### About this exercise
Report back every line in the data that includes the string "changed".

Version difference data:
BEGIN
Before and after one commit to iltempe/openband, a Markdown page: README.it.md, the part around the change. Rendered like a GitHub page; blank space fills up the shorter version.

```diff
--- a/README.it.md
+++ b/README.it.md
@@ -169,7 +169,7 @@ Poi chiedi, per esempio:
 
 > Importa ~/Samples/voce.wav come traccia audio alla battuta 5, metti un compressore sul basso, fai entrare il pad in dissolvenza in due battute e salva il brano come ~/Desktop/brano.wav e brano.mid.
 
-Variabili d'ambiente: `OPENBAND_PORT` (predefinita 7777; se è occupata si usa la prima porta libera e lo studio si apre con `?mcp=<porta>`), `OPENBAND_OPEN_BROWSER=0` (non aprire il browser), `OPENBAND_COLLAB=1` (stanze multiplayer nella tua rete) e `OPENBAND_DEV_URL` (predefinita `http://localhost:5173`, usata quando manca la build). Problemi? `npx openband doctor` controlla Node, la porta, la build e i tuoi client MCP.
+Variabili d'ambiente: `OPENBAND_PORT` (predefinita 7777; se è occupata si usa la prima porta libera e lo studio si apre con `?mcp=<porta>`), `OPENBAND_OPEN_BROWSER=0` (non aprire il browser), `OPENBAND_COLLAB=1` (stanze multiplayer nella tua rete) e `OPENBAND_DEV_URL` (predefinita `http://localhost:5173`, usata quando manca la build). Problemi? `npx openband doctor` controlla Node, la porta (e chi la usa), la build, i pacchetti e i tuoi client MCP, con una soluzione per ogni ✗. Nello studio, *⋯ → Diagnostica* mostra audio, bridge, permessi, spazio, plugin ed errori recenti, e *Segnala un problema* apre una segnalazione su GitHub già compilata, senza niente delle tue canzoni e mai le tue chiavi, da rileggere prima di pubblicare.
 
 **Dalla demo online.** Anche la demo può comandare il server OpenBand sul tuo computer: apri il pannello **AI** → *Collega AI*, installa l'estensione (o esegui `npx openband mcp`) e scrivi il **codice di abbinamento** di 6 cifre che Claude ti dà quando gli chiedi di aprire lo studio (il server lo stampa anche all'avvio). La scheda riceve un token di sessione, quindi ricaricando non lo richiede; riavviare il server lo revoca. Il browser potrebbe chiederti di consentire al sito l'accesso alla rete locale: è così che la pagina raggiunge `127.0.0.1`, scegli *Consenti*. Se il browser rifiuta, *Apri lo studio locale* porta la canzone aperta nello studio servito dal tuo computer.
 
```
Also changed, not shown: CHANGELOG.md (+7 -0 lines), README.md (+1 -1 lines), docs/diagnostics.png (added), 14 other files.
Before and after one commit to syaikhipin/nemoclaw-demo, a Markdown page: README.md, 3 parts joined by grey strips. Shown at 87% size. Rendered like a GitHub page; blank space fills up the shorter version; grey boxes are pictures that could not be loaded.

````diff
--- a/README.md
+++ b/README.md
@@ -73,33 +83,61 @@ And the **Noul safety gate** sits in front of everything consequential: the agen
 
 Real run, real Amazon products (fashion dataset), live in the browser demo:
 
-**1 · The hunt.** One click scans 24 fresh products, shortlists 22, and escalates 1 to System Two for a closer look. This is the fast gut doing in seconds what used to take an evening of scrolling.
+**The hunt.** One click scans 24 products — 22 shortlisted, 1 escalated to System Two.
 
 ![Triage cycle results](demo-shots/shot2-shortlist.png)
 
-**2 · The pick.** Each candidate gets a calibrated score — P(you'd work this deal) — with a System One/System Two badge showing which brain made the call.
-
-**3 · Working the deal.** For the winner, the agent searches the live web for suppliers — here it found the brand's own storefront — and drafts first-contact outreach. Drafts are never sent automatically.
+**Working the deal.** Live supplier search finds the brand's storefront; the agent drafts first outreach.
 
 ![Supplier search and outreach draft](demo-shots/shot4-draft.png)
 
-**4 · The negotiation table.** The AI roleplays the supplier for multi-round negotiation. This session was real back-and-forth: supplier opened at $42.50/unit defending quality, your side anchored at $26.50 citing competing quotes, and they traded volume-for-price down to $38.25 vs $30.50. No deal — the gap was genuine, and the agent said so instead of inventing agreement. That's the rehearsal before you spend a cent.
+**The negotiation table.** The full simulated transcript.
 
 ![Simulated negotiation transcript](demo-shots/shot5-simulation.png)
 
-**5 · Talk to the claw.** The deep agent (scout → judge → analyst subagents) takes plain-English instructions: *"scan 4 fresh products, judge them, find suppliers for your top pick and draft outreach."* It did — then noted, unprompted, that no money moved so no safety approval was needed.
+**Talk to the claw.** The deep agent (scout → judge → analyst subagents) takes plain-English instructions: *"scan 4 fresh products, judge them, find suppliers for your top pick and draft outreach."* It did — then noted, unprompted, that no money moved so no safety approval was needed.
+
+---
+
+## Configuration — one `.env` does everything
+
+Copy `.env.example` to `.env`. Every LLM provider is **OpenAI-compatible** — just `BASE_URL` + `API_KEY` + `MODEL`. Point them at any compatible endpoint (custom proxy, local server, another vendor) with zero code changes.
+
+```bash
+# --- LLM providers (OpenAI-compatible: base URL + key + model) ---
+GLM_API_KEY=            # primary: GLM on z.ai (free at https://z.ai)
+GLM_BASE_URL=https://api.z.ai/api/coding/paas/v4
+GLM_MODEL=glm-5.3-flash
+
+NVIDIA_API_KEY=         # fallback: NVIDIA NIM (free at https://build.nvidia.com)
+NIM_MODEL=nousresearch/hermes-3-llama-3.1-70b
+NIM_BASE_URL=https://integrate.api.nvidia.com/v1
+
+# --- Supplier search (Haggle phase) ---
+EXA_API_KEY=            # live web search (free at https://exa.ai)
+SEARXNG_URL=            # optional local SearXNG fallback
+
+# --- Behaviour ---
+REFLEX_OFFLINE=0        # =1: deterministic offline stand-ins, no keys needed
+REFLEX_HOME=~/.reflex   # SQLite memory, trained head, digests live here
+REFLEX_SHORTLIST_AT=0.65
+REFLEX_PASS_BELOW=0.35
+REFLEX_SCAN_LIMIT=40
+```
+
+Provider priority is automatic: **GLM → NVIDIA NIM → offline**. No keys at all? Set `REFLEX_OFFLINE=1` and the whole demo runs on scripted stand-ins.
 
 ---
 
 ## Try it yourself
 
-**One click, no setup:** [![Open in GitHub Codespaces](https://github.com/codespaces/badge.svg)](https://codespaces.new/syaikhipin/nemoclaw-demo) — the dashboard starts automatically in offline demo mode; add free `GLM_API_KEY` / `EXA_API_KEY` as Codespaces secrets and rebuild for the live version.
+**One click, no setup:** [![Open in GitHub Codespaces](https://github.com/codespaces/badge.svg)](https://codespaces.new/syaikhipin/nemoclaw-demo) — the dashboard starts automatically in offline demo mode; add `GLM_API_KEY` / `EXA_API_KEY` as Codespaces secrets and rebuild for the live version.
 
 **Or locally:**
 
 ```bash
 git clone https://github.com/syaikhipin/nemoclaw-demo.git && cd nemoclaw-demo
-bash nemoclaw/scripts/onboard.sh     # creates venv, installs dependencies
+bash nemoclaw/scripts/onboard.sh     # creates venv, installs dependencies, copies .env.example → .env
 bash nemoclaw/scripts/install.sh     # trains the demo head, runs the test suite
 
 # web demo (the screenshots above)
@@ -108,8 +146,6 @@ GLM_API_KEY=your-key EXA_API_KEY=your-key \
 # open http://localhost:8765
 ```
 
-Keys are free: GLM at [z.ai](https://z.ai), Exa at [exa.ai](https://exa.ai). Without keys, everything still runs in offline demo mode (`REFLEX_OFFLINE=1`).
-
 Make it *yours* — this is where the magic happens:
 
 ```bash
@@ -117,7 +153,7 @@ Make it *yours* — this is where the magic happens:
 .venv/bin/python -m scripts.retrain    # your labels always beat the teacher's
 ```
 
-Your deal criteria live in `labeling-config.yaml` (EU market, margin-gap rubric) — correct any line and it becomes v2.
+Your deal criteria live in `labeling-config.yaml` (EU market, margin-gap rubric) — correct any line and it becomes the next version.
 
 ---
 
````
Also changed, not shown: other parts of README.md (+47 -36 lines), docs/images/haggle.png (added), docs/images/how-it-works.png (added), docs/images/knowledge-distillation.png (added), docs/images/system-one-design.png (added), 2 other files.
END
### Written response
Also changed, not shown: CHANGELOG.md (+7 -0 lines), README.md (+1 -1 lines), docs/diagnostics.png (added), 14 other files.
Also changed, not shown: other parts of README.md (+47 -36 lines), docs/images/haggle.png (added), docs/images/how-it-works.png (added), docs/images/knowledge-distillation.png (added), docs/images/system-one-design.png (added), 2 other files.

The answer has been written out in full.